What the task asks:
When you have gone through the entries below, state how many lines include the word "exclude" and write nothing else.

----

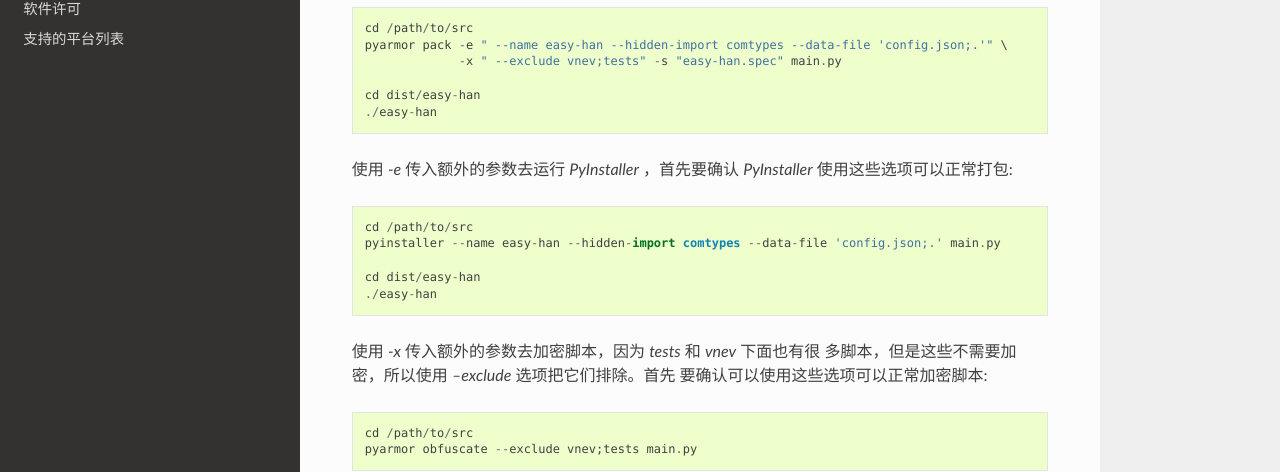
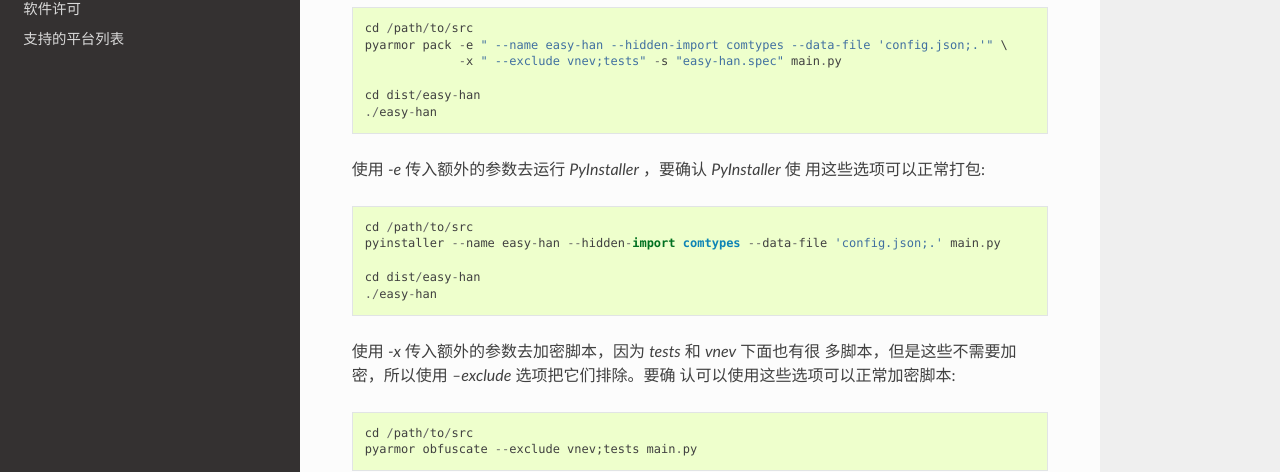
Before and after one commit to dashingsoft/pyarmor-docs-zh, a Sphinx documentation site: the page built from docs/examples.rst, in a window 1280 px wide and 1314 px high. Shown: the part 582-1054 px from the top of the window. Built offline with Sphinx 7.4.7 and the Read the Docs theme 2.0.0, drawn with Linux system fonts in a browser that asks for light colours.

Commit message:
Refine doc

```diff
--- a/docs/examples.rst
+++ b/docs/examples.rst
@@ -31,8 +31,8 @@
     cd dist/easy-han
     ./easy-han
 
-使用 `-e` 传入额外的参数去运行 `PyInstaller` ，首先要确认
-`PyInstaller` 使用这些选项可以正常打包::
+使用 `-e` 传入额外的参数去运行 `PyInstaller` ，要确认 `PyInstaller` 使
+用这些选项可以正常打包::
 
     cd /path/to/src
     pyinstaller --name easy-han --hidden-import comtypes --data-file 'config.json;.' main.py
@@ -41,8 +41,8 @@
     ./easy-han
 
 使用 `-x` 传入额外的参数去加密脚本，因为 `tests` 和 `vnev` 下面也有很
-多脚本，但是这些不需要加密，所以使用 `--exclude` 选项把它们排除。首先
-要确认可以使用这些选项可以正常加密脚本::
+多脚本，但是这些不需要加密，所以使用 `--exclude` 选项把它们排除。要确
+认可以使用这些选项可以正常加密脚本::
 
     cd /path/to/src
     pyarmor obfuscate --exclude vnev;tests main.py
```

----

Problem solution:
3